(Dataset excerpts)
Start of Block
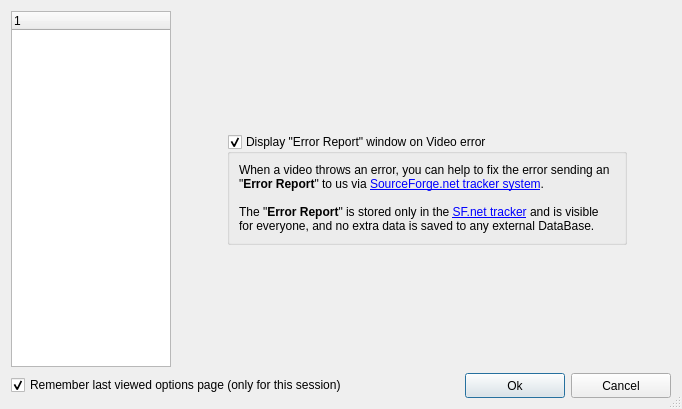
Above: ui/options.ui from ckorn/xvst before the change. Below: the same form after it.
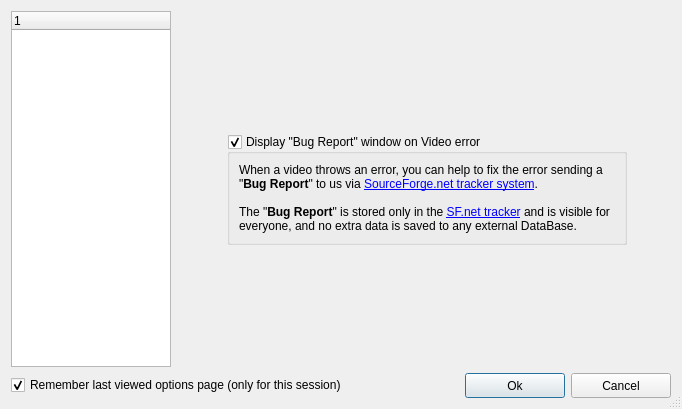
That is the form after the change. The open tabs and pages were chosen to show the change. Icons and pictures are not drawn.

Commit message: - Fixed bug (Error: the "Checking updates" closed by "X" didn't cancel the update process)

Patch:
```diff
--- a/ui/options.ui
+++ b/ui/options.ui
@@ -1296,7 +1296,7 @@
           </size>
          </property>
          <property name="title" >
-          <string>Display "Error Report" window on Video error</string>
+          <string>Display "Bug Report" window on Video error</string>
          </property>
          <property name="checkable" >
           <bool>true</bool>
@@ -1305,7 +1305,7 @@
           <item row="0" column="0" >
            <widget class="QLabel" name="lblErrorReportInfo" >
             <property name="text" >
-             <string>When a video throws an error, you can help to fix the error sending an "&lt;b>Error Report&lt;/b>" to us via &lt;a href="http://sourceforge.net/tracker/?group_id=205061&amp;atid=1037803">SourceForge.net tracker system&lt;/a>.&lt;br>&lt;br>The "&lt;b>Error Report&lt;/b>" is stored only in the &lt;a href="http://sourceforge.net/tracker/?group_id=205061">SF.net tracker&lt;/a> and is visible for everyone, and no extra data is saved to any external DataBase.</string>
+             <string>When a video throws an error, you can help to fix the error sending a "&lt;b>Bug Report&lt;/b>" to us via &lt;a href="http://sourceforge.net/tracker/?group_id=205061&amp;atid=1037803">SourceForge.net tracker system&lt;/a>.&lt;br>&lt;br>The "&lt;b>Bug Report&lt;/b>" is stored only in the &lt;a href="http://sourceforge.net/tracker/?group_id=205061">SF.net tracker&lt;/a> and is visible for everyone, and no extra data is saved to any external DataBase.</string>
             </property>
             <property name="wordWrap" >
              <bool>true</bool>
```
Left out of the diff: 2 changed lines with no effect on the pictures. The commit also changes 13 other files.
End of Block
Start of Block
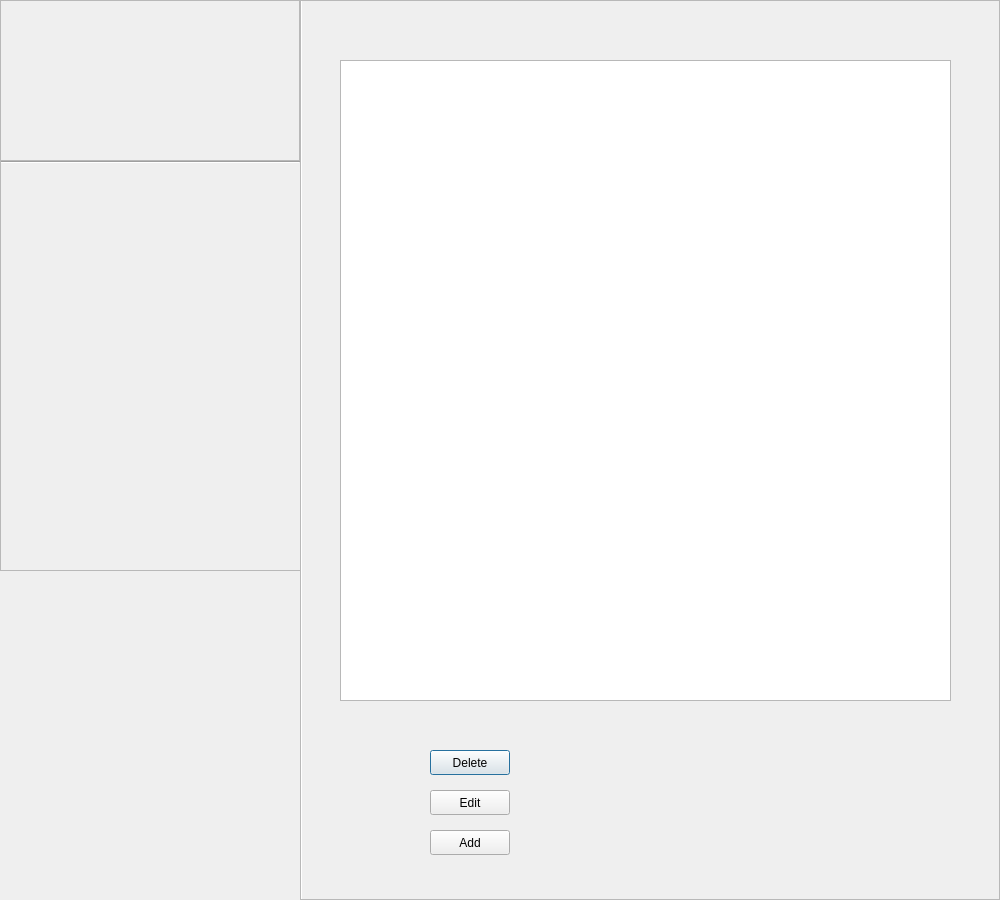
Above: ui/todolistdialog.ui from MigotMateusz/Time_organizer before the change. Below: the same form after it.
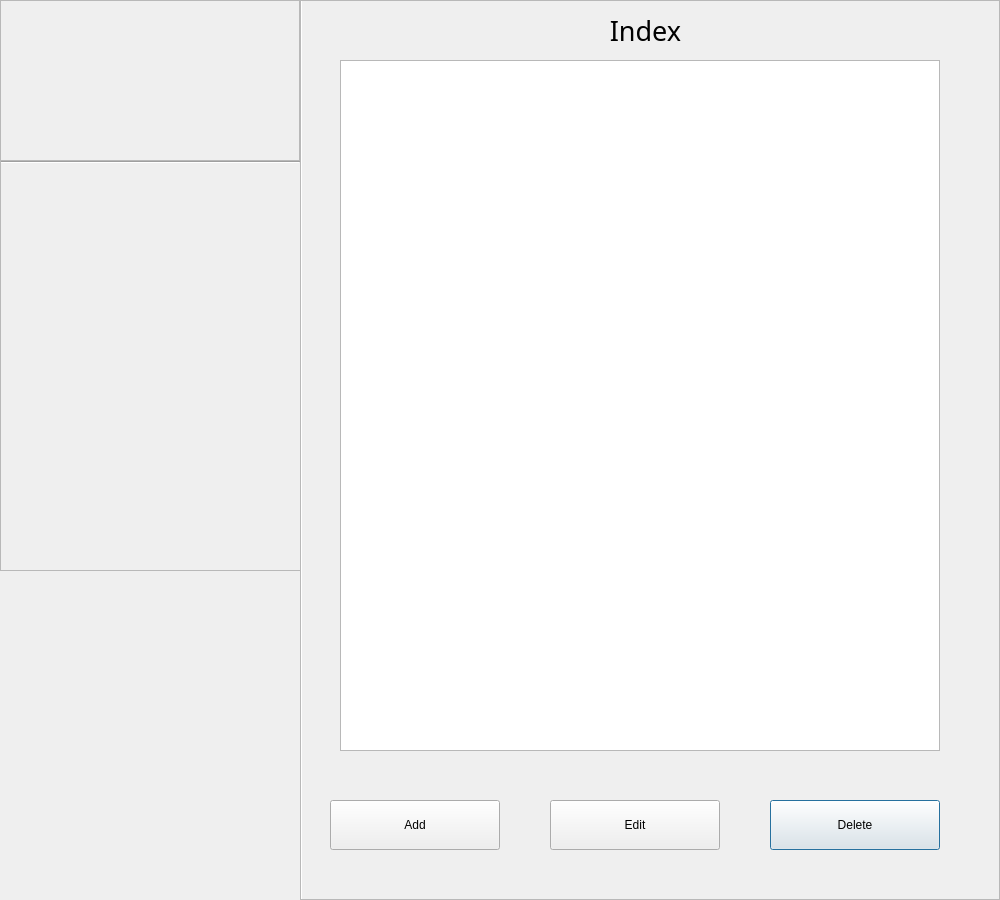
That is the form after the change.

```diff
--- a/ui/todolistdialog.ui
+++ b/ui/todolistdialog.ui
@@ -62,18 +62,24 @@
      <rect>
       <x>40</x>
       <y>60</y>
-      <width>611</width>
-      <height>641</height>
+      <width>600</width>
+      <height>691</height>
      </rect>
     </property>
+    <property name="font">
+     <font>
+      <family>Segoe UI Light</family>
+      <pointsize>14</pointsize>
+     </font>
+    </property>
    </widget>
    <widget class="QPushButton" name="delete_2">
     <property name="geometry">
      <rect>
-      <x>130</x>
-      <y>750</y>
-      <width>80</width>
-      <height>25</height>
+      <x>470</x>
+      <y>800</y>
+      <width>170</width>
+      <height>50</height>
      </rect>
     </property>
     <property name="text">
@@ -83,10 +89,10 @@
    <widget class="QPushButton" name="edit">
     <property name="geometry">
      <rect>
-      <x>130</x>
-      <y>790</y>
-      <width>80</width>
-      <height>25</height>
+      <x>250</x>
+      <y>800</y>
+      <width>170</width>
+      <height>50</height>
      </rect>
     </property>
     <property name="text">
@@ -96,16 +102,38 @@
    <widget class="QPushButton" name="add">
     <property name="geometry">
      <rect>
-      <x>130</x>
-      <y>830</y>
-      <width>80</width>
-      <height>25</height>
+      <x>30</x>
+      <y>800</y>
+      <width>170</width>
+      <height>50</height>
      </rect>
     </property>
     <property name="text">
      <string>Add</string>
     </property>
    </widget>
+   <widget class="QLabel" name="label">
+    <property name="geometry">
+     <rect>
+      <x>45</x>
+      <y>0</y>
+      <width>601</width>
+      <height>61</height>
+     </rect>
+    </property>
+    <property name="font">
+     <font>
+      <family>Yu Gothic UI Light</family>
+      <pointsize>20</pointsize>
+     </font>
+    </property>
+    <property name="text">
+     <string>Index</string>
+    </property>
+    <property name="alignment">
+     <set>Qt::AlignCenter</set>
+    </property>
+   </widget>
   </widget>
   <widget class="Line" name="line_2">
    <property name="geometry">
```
End of Block
- _Assignment_:
Could you copy every line from the records that has "widget" in it?

- _Answer area_:
            <widget class="QLabel" name="lblErrorReportInfo" >
    </widget>
    <widget class="QPushButton" name="delete_2">
    <widget class="QPushButton" name="edit">
    <widget class="QPushButton" name="add">
    </widget>
+   <widget class="QLabel" name="label">
+   </widget>
   </widget>
   <widget class="Line" name="line_2">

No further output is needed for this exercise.